● What is being asked: The word "className" may appear in lines of the data below. Say how many lines hold it, giving only the number.

(Collected data)
###

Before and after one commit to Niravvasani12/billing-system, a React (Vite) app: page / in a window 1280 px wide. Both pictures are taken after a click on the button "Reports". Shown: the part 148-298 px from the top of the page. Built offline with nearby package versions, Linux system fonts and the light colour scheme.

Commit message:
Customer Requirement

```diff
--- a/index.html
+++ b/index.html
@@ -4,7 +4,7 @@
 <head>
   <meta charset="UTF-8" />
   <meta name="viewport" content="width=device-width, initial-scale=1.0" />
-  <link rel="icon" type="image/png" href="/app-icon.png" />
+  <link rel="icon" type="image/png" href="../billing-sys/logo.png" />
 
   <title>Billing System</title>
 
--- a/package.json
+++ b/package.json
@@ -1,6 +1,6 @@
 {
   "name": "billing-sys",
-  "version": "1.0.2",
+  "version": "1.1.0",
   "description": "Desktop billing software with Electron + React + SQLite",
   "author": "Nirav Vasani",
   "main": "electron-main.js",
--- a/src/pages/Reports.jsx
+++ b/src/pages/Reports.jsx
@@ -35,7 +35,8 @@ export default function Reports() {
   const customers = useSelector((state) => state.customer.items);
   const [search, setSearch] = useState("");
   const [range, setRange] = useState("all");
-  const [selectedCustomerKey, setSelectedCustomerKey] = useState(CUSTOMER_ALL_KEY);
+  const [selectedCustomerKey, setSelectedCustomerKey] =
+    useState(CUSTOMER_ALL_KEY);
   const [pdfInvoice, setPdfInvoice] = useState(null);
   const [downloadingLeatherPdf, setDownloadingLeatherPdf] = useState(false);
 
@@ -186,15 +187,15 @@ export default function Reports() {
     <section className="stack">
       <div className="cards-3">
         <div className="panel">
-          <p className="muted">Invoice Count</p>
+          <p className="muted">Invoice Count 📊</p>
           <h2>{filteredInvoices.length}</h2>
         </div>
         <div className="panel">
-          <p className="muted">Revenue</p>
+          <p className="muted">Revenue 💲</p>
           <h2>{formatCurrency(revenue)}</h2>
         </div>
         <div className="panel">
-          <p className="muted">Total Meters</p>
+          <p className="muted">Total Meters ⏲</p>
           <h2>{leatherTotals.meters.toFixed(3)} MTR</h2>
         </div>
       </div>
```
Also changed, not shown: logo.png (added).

###

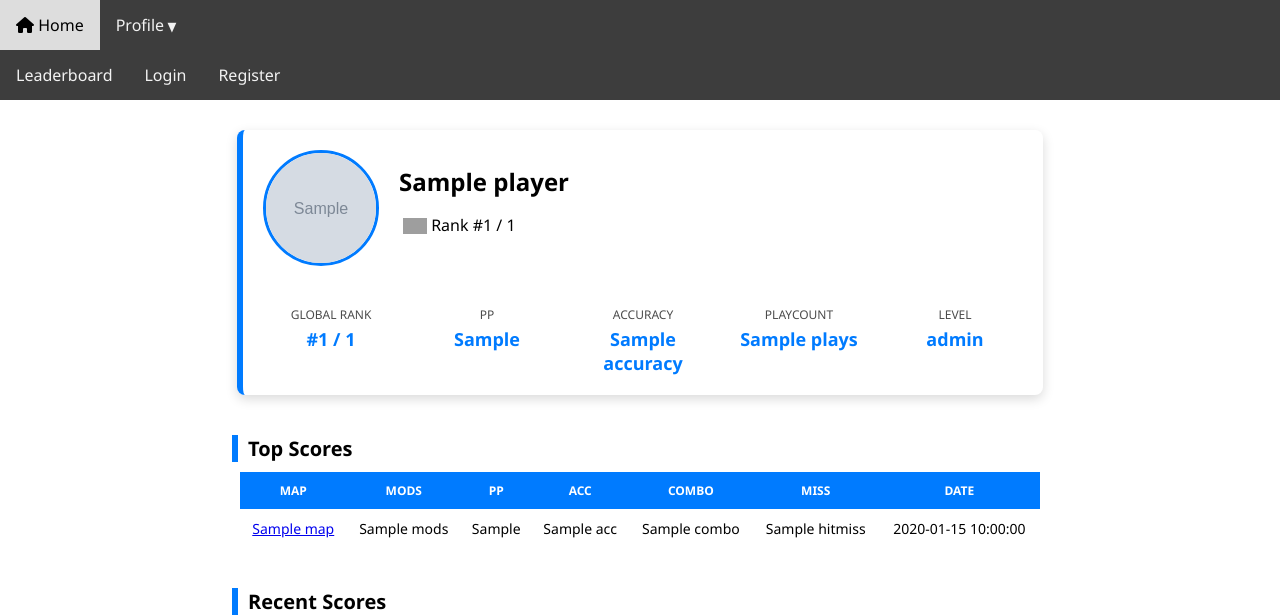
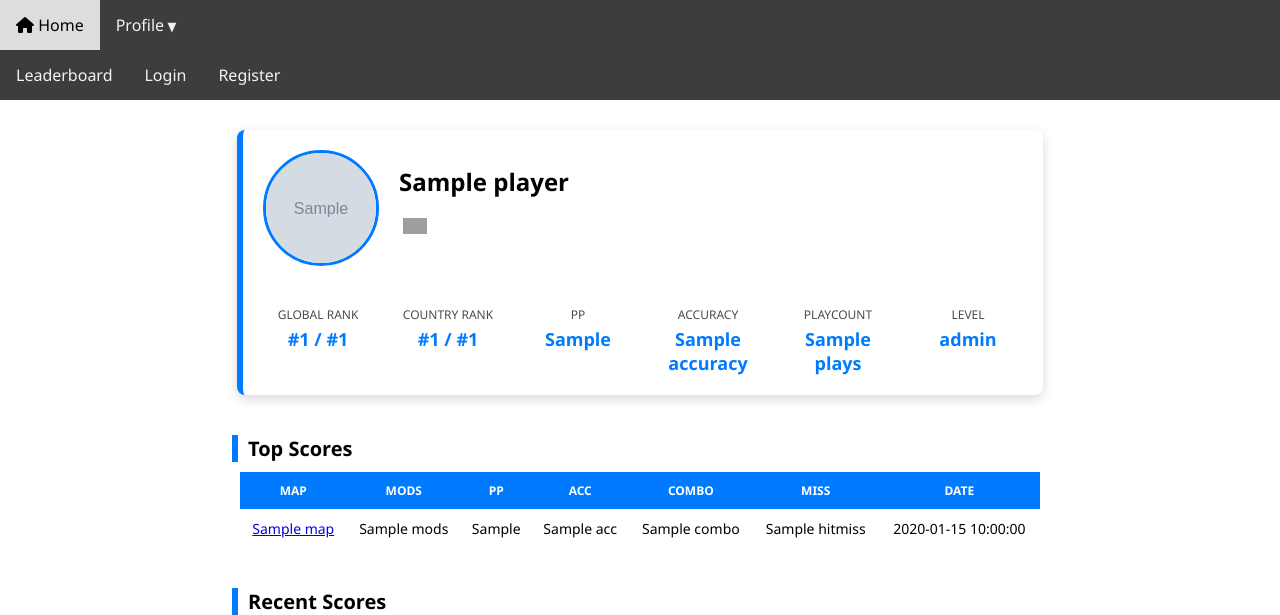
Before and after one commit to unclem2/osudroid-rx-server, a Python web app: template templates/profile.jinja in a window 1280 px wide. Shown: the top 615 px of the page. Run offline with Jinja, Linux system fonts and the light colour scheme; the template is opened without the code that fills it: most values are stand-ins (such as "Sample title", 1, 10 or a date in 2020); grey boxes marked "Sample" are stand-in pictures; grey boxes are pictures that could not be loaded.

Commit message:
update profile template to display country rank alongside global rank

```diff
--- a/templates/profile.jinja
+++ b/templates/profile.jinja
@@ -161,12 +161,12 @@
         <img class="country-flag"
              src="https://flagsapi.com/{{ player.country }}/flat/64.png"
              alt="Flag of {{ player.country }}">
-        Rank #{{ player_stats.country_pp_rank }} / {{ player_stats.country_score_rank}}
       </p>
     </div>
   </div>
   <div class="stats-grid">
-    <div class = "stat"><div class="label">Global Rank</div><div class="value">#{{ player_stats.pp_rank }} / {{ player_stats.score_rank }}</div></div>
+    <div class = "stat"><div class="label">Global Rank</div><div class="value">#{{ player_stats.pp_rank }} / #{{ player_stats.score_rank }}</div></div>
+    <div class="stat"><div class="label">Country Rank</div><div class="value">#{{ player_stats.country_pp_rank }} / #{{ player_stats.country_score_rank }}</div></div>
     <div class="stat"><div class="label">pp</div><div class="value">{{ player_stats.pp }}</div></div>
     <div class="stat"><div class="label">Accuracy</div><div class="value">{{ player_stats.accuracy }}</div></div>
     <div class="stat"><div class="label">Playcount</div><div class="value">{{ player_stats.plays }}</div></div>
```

###

● Answer for this exercise: 11